[Saved data entries]
================

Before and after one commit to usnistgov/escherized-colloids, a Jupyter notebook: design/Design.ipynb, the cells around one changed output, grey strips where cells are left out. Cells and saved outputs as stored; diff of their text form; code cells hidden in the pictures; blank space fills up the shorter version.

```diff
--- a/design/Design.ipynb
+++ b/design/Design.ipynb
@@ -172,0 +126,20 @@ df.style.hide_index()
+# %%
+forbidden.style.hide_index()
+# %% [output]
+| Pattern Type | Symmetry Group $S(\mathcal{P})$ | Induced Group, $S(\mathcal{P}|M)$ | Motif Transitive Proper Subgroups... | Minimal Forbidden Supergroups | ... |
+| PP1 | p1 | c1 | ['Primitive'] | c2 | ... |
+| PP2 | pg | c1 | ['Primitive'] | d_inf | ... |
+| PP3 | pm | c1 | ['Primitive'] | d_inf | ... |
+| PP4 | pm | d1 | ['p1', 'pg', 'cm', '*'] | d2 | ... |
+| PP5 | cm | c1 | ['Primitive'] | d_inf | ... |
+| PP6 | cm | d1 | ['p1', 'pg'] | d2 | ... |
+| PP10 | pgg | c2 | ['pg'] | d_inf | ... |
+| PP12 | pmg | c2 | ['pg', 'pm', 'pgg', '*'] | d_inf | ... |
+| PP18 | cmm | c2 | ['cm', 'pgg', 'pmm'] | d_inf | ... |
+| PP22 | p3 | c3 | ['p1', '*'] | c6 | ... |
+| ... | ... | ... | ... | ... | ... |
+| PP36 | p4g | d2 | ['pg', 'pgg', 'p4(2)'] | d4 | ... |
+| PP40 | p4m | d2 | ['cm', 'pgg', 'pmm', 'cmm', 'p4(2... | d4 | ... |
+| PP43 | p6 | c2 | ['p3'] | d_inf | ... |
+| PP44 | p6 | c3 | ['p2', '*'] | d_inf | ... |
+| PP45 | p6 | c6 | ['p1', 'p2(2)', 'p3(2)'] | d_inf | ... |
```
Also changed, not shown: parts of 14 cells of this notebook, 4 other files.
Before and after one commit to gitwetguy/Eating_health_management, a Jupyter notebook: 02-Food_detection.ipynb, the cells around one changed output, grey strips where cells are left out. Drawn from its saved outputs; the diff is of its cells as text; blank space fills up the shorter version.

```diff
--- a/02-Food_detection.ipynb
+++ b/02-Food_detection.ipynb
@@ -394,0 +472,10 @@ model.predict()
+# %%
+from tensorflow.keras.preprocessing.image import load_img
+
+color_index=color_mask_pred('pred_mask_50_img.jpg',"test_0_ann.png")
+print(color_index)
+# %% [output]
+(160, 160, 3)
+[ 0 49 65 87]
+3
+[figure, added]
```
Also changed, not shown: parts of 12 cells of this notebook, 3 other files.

================

- **EXERCISE**:
Pull out all lines of the data with the string "changed".

- **REPLY TO THE EXERCISE**:
Before and after one commit to usnistgov/escherized-colloids, a Jupyter notebook: design/Design.ipynb, the cells around one changed output, grey strips where cells are left out. Cells and saved outputs as stored; diff of their text form; code cells hidden in the pictures; blank space fills up the shorter version.
Also changed, not shown: parts of 14 cells of this notebook, 4 other files.
Before and after one commit to gitwetguy/Eating_health_management, a Jupyter notebook: 02-Food_detection.ipynb, the cells around one changed output, grey strips where cells are left out. Drawn from its saved outputs; the diff is of its cells as text; blank space fills up the shorter version.
Also changed, not shown: parts of 12 cells of this notebook, 3 other files.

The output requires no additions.